After practicing for several years in Salado, Dr. Barton expanded his practice to specialize in the care of female patients. A notice in a local newspaper stated that Dr. Barton would be in "his office some portion of every day (except Sunday) to treat all diseases peculiar to females, and on Saturdays from 8 A.M. to 3 P.M."15 The article continued by stating that Dr. Barton had a "separate neat and convenient office attached to his dwelling and that a lady assistant [would be] present when necessary."16 At this time Dr. Barton had been practicing medicine for 35 years. A year later, 1882, Dr. Barton's son, Dr. Robert (Bob) Barton was practicing out of his father's office.
At some point, Dr. Barton was struck with a severe paralysis that left him critically ill. Welborn Barton Sr. M.D. died May 13, 1883 and was buried in the Old Graveyard Section of the Salado Cemetery.17 He left a legacy of caring for the sick and hurting. Two of his sons, Robert (Bob) Welborn Barton and Welborn Barton Jr., became physicians. Two of his daughters married physicians, and two of his grandchildren also were doctors, one becoming a dental surgeon.

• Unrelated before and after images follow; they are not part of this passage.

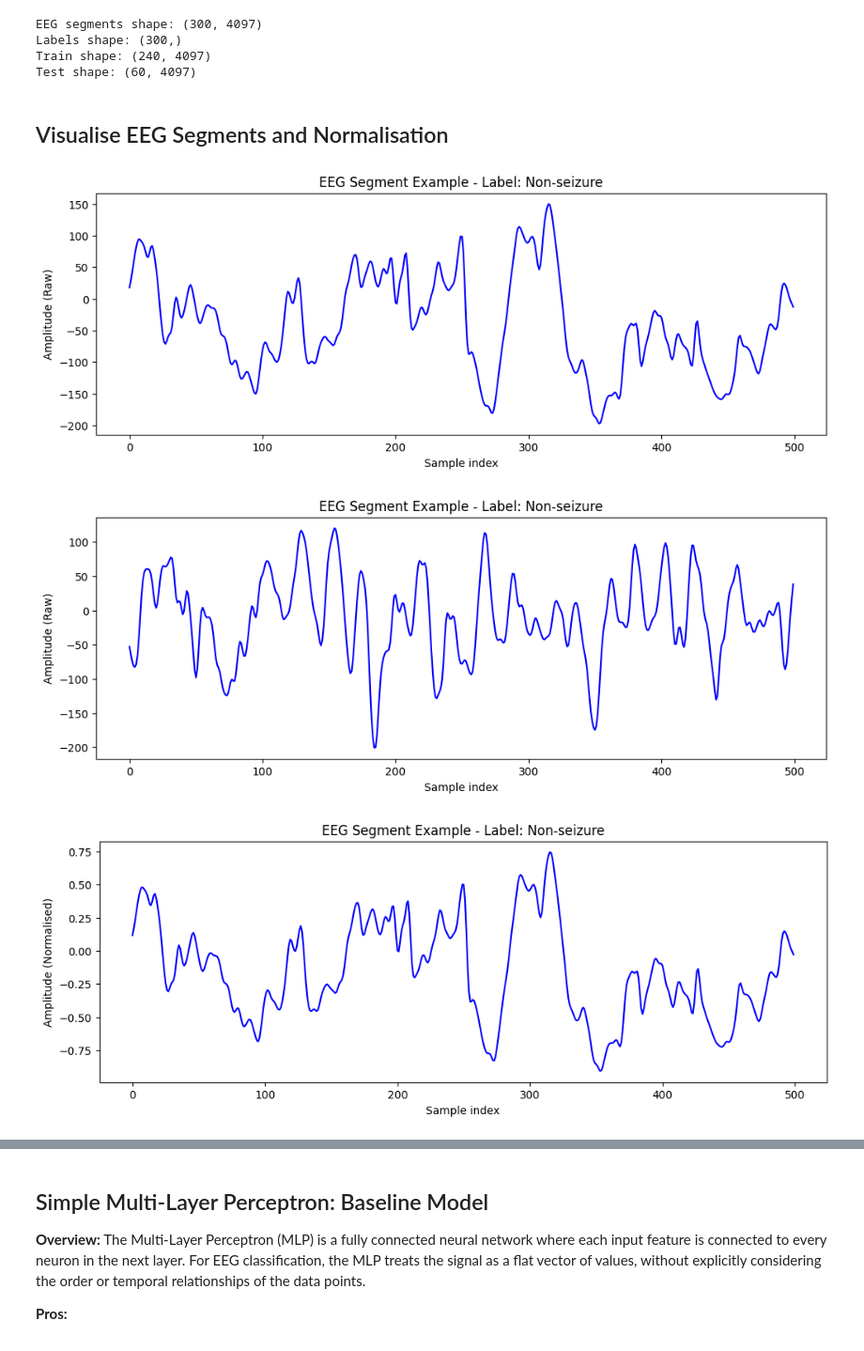
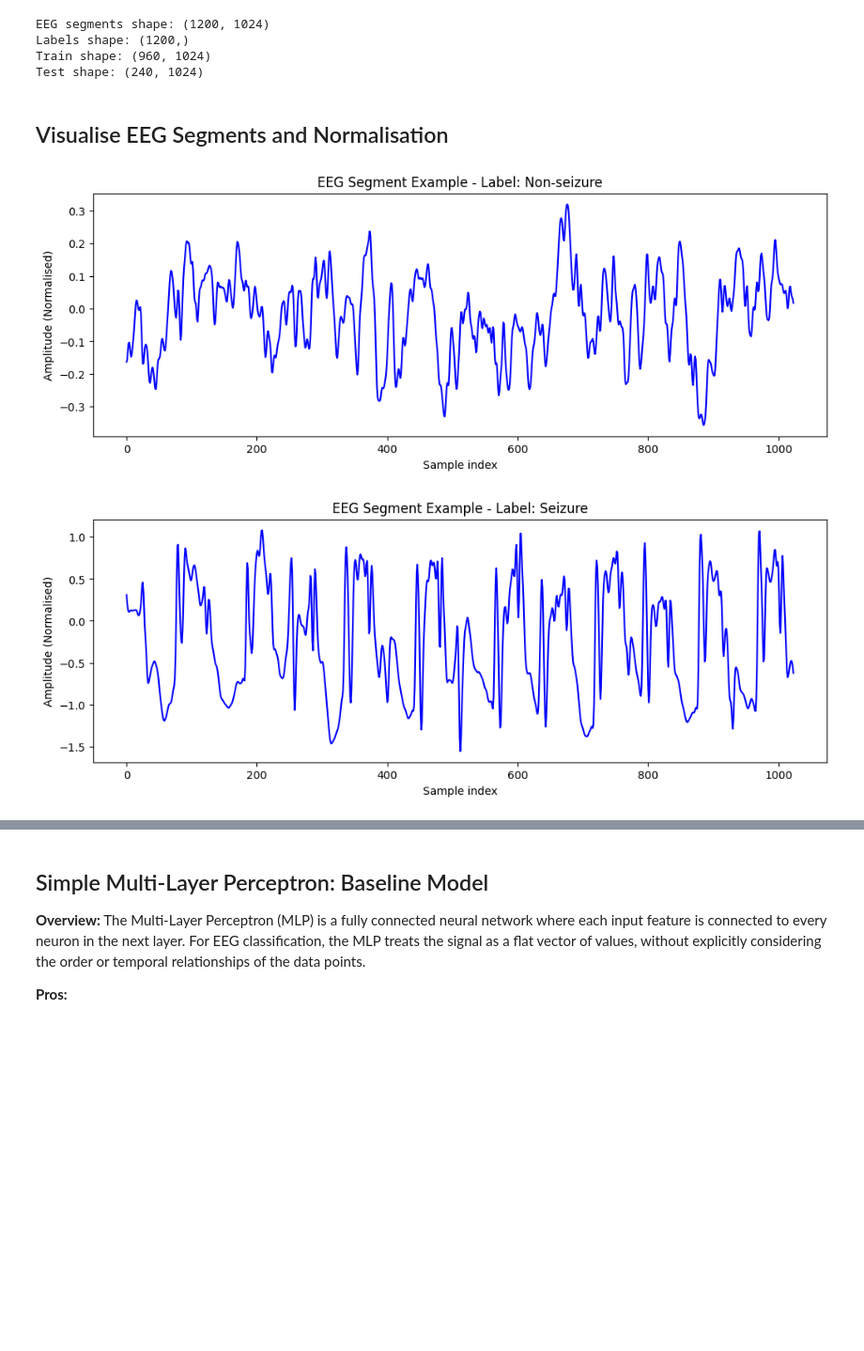
Before and after one commit to nmarryatt/EEG-Seizure-Classification, a Jupyter notebook: notebooks/EEG_seizure_classification.ipynb, the cells around one changed output, grey strips where cells are left out. Shown at 94% size. Cells and saved outputs as stored; diff of their text form; code cells hidden in the pictures; blank space fills up the shorter version.

```diff
--- a/notebooks/EEG_seizure_classification.ipynb
+++ b/notebooks/EEG_seizure_classification.ipynb
@@ -62,8 +72,6 @@ base_path = os.path.abspath("../data")
 
 # 0:non-seizure, 1: seizure
 folders = {
-    #"A": 0,
-    #"B": 0,
     "C": 0,
     "D": 0,
     "E": 1
@@ -72,56 +80,39 @@ folders = {
 X, y = load_and_preprocess(base_path, folders)
 
 X = np.array(X)
-print("EEG segments shape:", X.shape) # 500, 4097
+print("EEG segments shape:", X.shape)
 y = np.array(y)
 print("Labels shape:", y.shape)
 
 
-# X: shape (500, 4097), y: labels (0/1)
+# X: shape (1200, 1024), y: labels (0/1)
 X_train, X_test, y_train, y_test = train_test_split(
     X, y, test_size=0.2, random_state=7, stratify=y
 )
 
 print("Train shape:", X_train.shape)
 print("Test shape:", X_test.shape)
+
+# Normalise data
+X_train_normalised, X_test_normalised = normalise_segments(X_train, X_test)
 # %% [output]
-EEG segments shape: (300, 4097)
-Labels shape: (300,)
-Train shape: (240, 4097)
-Test shape: (60, 4097)
+EEG segments shape: (1200, 1024)
+Labels shape: (1200,)
+Train shape: (960, 1024)
+Test shape: (240, 1024)
 # %% [markdown]
 ## Visualise EEG Segments and Normalisation
 # %%
-import importlib
-import scripts.utils  # make sure you import the module itself, not just the function
-importlib.reload(scripts.utils)  # reload the entire module
-from scripts.utils import plot_eeg_segment
-
-# Raw EEG segments visualisation
-segment = X_train[0]  # Non-seizure
-label = y_train[0]    # 0 = non-seizure, 1 = seizure
-plot_eeg_segment(segment, label, norm= False)
-
-# Seizure example
-segment = X_train[1]
-label = y_train[1]
-plot_eeg_segment(segment, label, norm= False)
-
-# Normalise data
-from scripts.preprocess import normalise_segments
-X_train_normalised, X_test_normalised = normalise_segments(X_train, X_test)
-
-# Visualise non-seizure normalised
-segment = X_train_normalised[0]  # shape: (4097,)
-label = y_train[0]    # 0 = non-seizure, 1 = seizure
-plot_eeg_segment(segment, label, norm= True)
+# Visualise example of non-seizure normalised
+segment = X_train_normalised[0]
+label = y_train[0]
+plot_eeg_segment(segment, label, num_samples = 1024, norm= True)
 
 
-# Visualise seizure normalised
-segment = X_train_normalised[1]  # shape: (4097,)
-label = y_train[1]    # 0 = non-seizure, 1 = seizure
-plot_eeg_segment(segment, label, norm= True)
+# Visualise example of seizure normalised
+segment = X_train_normalised[2]
+label = y_train[2]
+plot_eeg_segment(segment, label, num_samples = 1024, norm= True)
 # %% [output]
-[figure, old version]
+[figure, new version]
-[figure, old version]
+[figure, new version]
-[figure, removed]
```
Also changed, not shown: parts of 11 cells of this notebook, 4 other files.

After her husband's death, Louisa supplemented her income by providing room and board for college students. Prior to his death, Dr. Barton, who had acquired several acres of land, deeded a tract of land to Louisa whose inheritance had been used for the purchase of their homestead in Burnet County. He conveyed this property to his wife to provide security for her future.18
Louisa Cox Barton traded a life of privilege for one of adventure and hardship when she married Welborn Barton, a man 14 years her senior. She bore ten children, traveled by covered wagon from South Carolina to Texas, watched her husband leave to go serve in the Civil War, endured hardship after hardship during his absence, and was a self-supporting widow for 37 years before her death on November 14, 1920.19 She was buried next to her husband in the Salado Cemetery. A Texas Historical Commission marker was dedicated at the Bartons' gravesites in 2003.
By Charlene Ochsner Carson
Page last updated: October 19, 2018
Footnotes:1Nally, Robert Dacus, The Barton Book revised edition for The Barton Historical Society. Genealogy Publishing Service, North Carolina, 1994.
2Date inscribed on Wilson Barton's tombstone.
3Nally, Robert Dacus, The Barton Book revised edition for The Barton Historical Society. Genealogy Publishing Service, North Carolina, 1994.
5Smith, Karla Cox, The Family of Wilson Barton and Mildah McKinney, Morgan Printing, Austin, 2003.
7Nally, Robert Dacus, The Barton Book revised edition for The Barton Historical Society. Genealogy Publishing Service, North Carolina, 1994.
8Smith, Karla Cox, The Family of Wilson Barton and Mildah McKinney, Morgan Printing, Austin, 2003.
10Debo, Darrell, Burnet County History, A Pioneer History 1847-1979, Vol. I, Burnet County Historical Commission, Eakin Press, Burnet, 1979.
11Nally, Robert Dacus, The Barton Book revised edition for The Barton Historical Society. Genealogy Publishing Service, North Carolina, 1994.
14Debo, Darrell, Burnet County History, A Pioneer History 1847-1979, Vol. I, Burnet County Historical Commission, Eakin Press, Burnet, 1979.
15The Texas Farmer (Belton), February 23, 1881.
17Date inscribed on Welborn Barton's tombstone.
18Smith, Karla Cox, The Family of Wilson Barton and Mildah McKinney, Morgan Printing, Austin, 2003.
19Date inscribed on Louisa Barton's tombstone.